The actual issues here are somewhat more complicated than the severely devious and often insane minds of publishers would have you believe. Nobody, despite all the circumstantial evidence and questionable data accumulation methods, has any idea how many people read or care about a free publication. There are reasonable inferences that can be made, but numbers of printed units, even if the publishers and printers tell the truth, is not one of them. First, is the stated number correct, and second, how does that mean the things are read, scanned or even noticed? If someone accepts the $.50 gouge to read a tear sheet like The Daily Camera, for instance, a reasonable assumption can be made that the paper was perused to some extent or other.
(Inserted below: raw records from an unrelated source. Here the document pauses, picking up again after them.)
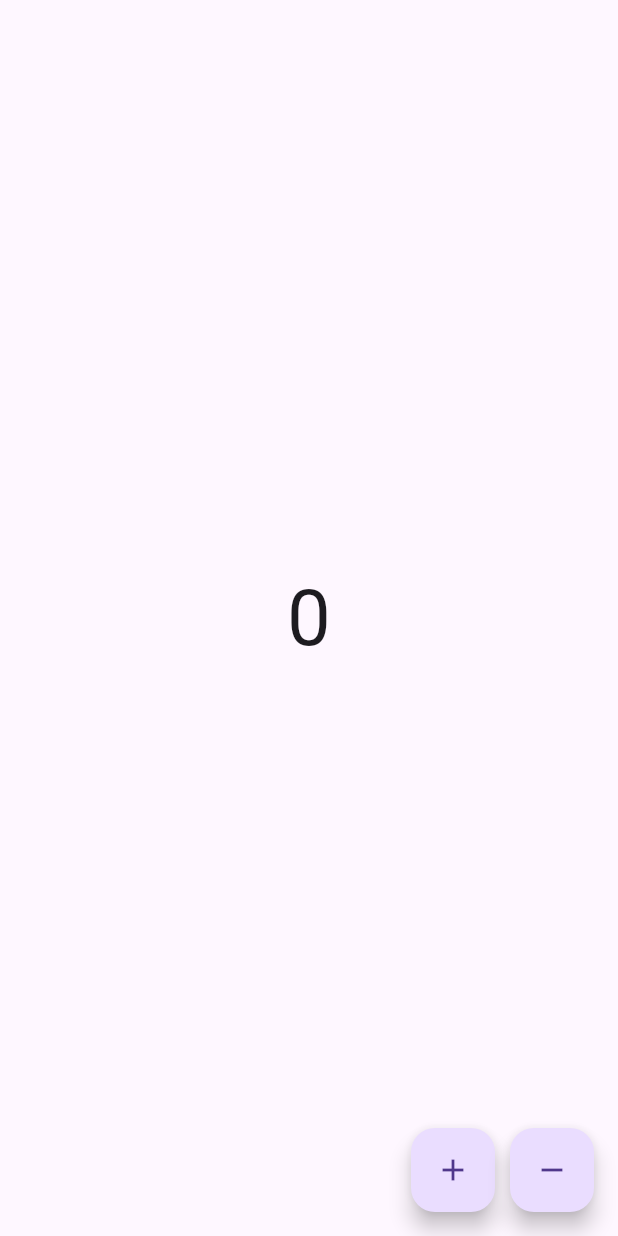
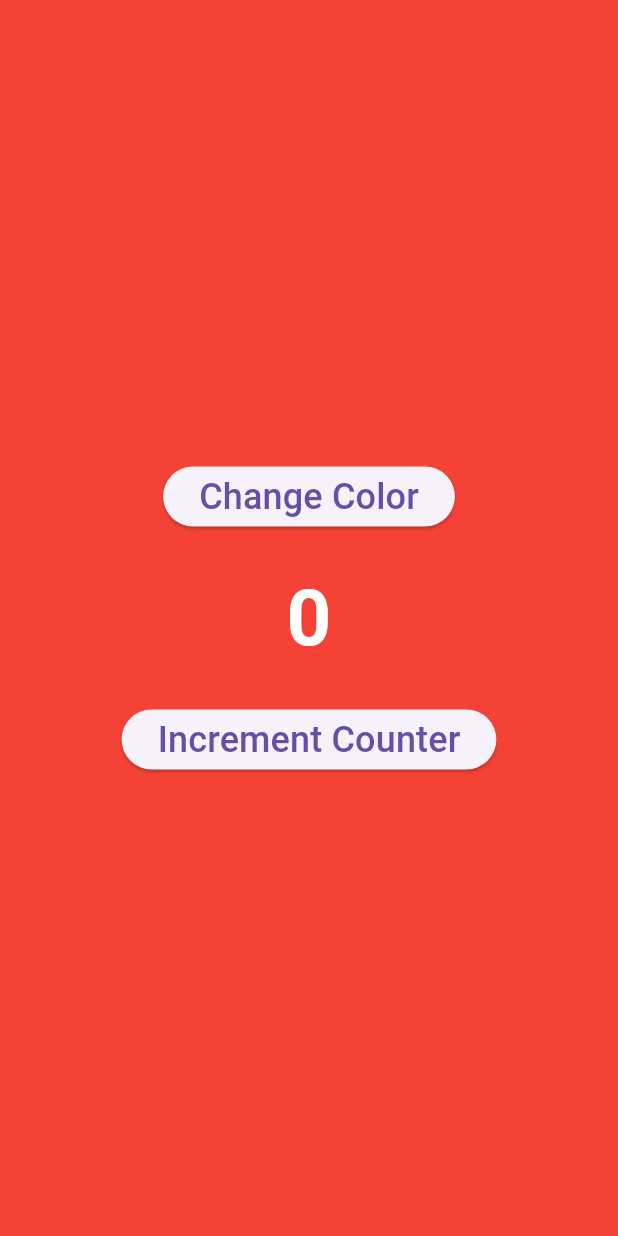
Before and after one commit to yhan0704/flutter_my_counter, a Flutter app: the screen it shows after launch, on a phone screen of 412 x 824 dp. Run offline on Flutter 3.47's test engine with Material 3 defaults, Android fonts, the phone set to English and light mode, and no system bars; our stand-ins replace bloc, equatable, flutter_bloc.

Commit message:
cubit to cubit StreamSubscription

```diff
--- /dev/null
+++ b/lib/cubits/color/color_cubit.dart
@@ -0,0 +1,21 @@
+import 'package:bloc/bloc.dart';
+import 'package:equatable/equatable.dart';
+import 'package:flutter/material.dart';
+
+part 'color_state.dart';
+
+class ColorCubit extends Cubit<ColorState> {
+  ColorCubit() : super(ColorState.initial());
+
+  void changeColor() {
+    if (state.color == Colors.red) {
+      emit(state.copyWith(color: Colors.green));
+    } else if (state.color == Colors.green) {
+      emit(state.copyWith(color: Colors.blue));
+    } else if (state.color == Colors.blue) {
+      emit(state.copyWith(color: Colors.black));
+    } else if (state.color == Colors.black) {
+      emit(state.copyWith(color: Colors.red));
+    }
+  }
+}
--- /dev/null
+++ b/lib/cubits/color/color_state.dart
@@ -0,0 +1,34 @@
+// ignore_for_file: public_member_api_docs, sort_constructors_first
+part of 'color_cubit.dart';
+
+class ColorState {
+  final Color color;
+  ColorState({
+    required this.color,
+  });
+
+  factory ColorState.initial() {
+    return ColorState(color: Colors.red);
+  }
+
+  @override
+  bool operator ==(covariant ColorState other) {
+    if (identical(this, other)) return true;
+
+    return other.color == color;
+  }
+
+  @override
+  int get hashCode => color.hashCode;
+
+  @override
+  String toString() => 'ColorState(color: $color)';
+
+  ColorState copyWith({
+    Color? color,
+  }) {
+    return ColorState(
+      color: color ?? this.color,
+    );
+  }
+}
--- a/lib/cubits/counter/counter_cubit.dart
+++ b/lib/cubits/counter/counter_cubit.dart
@@ -1,16 +1,38 @@
+import 'dart:async';
+
 import 'package:bloc/bloc.dart';
 import 'package:equatable/equatable.dart';
+import 'package:flutter/material.dart';
+import 'package:my_counter_cubit/cubits/color/color_cubit.dart';
 
 part 'counter_state.dart';
 
 class CounterCubit extends Cubit<CounterState> {
-  CounterCubit() : super(CounterState.initial());
-
-  void increment(){
-    emit(state.copyWith(counter: state.counter + 1));
+  int incrementSize = 1;
+  final ColorCubit colorCubit;
+  late final StreamSubscription colorSubscription;
+  CounterCubit({required this.colorCubit}) : super(CounterState.initial()) {
+    colorSubscription = colorCubit.stream.listen((ColorState colorState) {
+      if (colorState.color == Colors.red) {
+        incrementSize = 1;
+      } else if (colorState.color == Colors.green) {
+        incrementSize = 10;
+      } else if (colorState.color == Colors.blue) {
+        incrementSize = 100;
+      } else if (colorState.color == Colors.black) {
+        incrementSize = -100;
+      }
+      ;
+    });
   }
 
-  void decrement(){
-    emit(state.copyWith(counter: state.counter - 1));
+  void changeCounter() {
+    emit(state.copyWith(counter: state.counter + incrementSize));
+  }
+
+  @override
+  Future<void> close() {
+    colorSubscription.cancel();
+    return super.close();
   }
 }
--- a/lib/main.dart
+++ b/lib/main.dart
@@ -1,7 +1,7 @@
 import 'package:flutter/material.dart';
 import 'package:flutter_bloc/flutter_bloc.dart';
+import 'package:my_counter_cubit/cubits/color/color_cubit.dart';
 import 'package:my_counter_cubit/cubits/counter/counter_cubit.dart';
-import 'package:my_counter_cubit/other_page.dart';
 
 void main() {
   runApp(const MyApp());
@@ -12,10 +12,19 @@ class MyApp extends StatelessWidget {
 
   @override
   Widget build(BuildContext context) {
-    return BlocProvider<CounterCubit>(
-      create: (context) => CounterCubit(),
+    return MultiBlocProvider(
+      providers: [
+        BlocProvider<ColorCubit>(
+          create: (context) => ColorCubit(),
+        ),
+        BlocProvider<CounterCubit>(
+          create: (context) => CounterCubit(
+            colorCubit: context.read<ColorCubit>(),
+          ),
+        ),
+      ],
       child: MaterialApp(
-        title: 'My Counter Cubit',
+        title: 'cubit2cubit',
         debugShowCheckedModeBanner: false,
         theme: ThemeData(
           primarySwatch: Colors.blue,
@@ -29,81 +38,44 @@ class MyApp extends StatelessWidget {
 class MyHomePage extends StatelessWidget {
   const MyHomePage({Key? key}) : super(key: key);
 
-  void showCounterDialog(BuildContext context, int counter) {
-    print(context);
-    showDialog(
-      context: context,
-      builder: (context) {
-        return Container(
-          child: AlertDialog(
-            content: Text('counter is $counter'),
-            actions: [
-              TextButton(
-                onPressed: () {
-                  Navigator.of(context).pop();
-                },
-                child: Text('Cancel'),
-              ),
-            ],
-          ),
-        );
-      },
-    );
-  }
-
-  void navigateToOtherPage(BuildContext context) {
-    print(context);
-    Navigator.push(
-      context,
-      MaterialPageRoute(
-        builder: (context) {
-          return OtherPage();
-        },
-      ),
-    );
-  }
-
   @override
   Widget build(BuildContext context) {
     return Scaffold(
-      body: BlocConsumer<CounterCubit, CounterState>(
-        listener: (context, state) {
-          if (state.counter == 3) {
-            showCounterDialog(context, state.counter);
-          } else if (state.counter == -1) {
-            navigateToOtherPage(context);
-          }
-        },
-        builder: (context, state) {
-          return Center(
-            child: Text(
-              '${state.counter}',
-              style: TextStyle(fontSize: 52.0),
+      backgroundColor: context.watch<ColorCubit>().state.color,
+      body: Center(
+        child: Column(
+          mainAxisAlignment: MainAxisAlignment.center,
+          children: [
+            ElevatedButton(
+              child: Text(
+                'Change Color',
+                style: TextStyle(fontSize: 24.0),
+              ),
+              onPressed: () {
+                context.read<ColorCubit>().changeColor();
+              },
             ),
-          );
-        },
-      ),
-      floatingActionButton: Row(
-        mainAxisAlignment: MainAxisAlignment.end,
-        children: [
-          FloatingActionButton(
-            onPressed: () {
-              // BlocProvider.of<CounterCubit>(context).increment();
-              context.read<CounterCubit>().increment();
-            },
-            child: Icon(Icons.add),
-            heroTag: 'increment',
-          ),
-          SizedBox(width: 10.0),
-          FloatingActionButton(
-            onPressed: () {
-              // BlocProvider.of<CounterCubit>(context).decrement();
-              context.watch<CounterCubit>().decrement();
-            },
-            child: Icon(Icons.remove),
-            heroTag: 'decrement',
-          ),
-        ],
+            SizedBox(height: 20.0),
+            Text(
+              '${context.watch<CounterCubit>().state.counter}',
+              style: TextStyle(
+                fontSize: 52.0,
+                fontWeight: FontWeight.bold,
+                color: Colors.white,
+              ),
+            ),
+            SizedBox(height: 20.0),
+            ElevatedButton(
+              child: Text(
+                'Increment Counter',
+                style: TextStyle(fontSize: 24.0),
+              ),
+              onPressed: () {
+                context.read<CounterCubit>().changeCounter();
+              },
+            ),
+          ],
+        ),
       ),
     );
   }
```
Also changed, not shown: lib/cubits/counter/counter_state.dart (+3 -5 lines), lib/other_page.dart (deleted, +0 -20 lines).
In any case, someone has to pay for the increased litter.

To a degree, publishers of free papers do not care if they are read, because they make their money – if they’re not simply laundering past, undeclared earnings of themselves or someone else – from selling advertising and various partnerships, sometimes in show business. The advertisers simply need to see some result from their expense, which is often hard to pin down, and second best is seeing the advertising vehicle displayed lots of places. To the believing mind, this can be proof. Hence the assault of what publishers call newspaper stands but the rest of us call ugly, toneless wind chimes bouncing down the street if not attractively chained to light posts or weighted down with liquor bottles left by those who use the display window for expressive Art and the contents for toilet accessories.

Advertisers are not utter morons, of course, but they are subject to some deception. One of the most durable free publications is The Colorado Daily. These days, they run a self-congratulatory campaign of printing photographs of people reading their paper as contest winners with, I believe, a cash prize. It’s in our paper: proof positive people read it. Who would be swayed by this sort of thing, who would be convinced? Clearly, this is a concerned publisher worried about whether or not ads in the rag are any longer in the bag.

But to the point, is it fair that Westword can be offered and Bud’s Auto Shopper not, and should one publication that does world class investigative reporting be used as a cover for smarmy single’s guides or iffy real estate listings? I guess, it comes down to whether they have paid the license to distribute on public property, because you cannot define news and separate it from the big book of classified ads. Why? Because that would be a violation of the First Amendment, when government defines what is and what is not news or of public need to know. As annoying and hypocritical as many of the pleas from the excluded publishers are, I don’t see how they can legally be excluded with paid licenses.

The way around the congestion issue is to limit distribution boxes to dailies and weeklies and get rid of those with longer shelf lives.

The question is settled. Next case. God, I’m good……..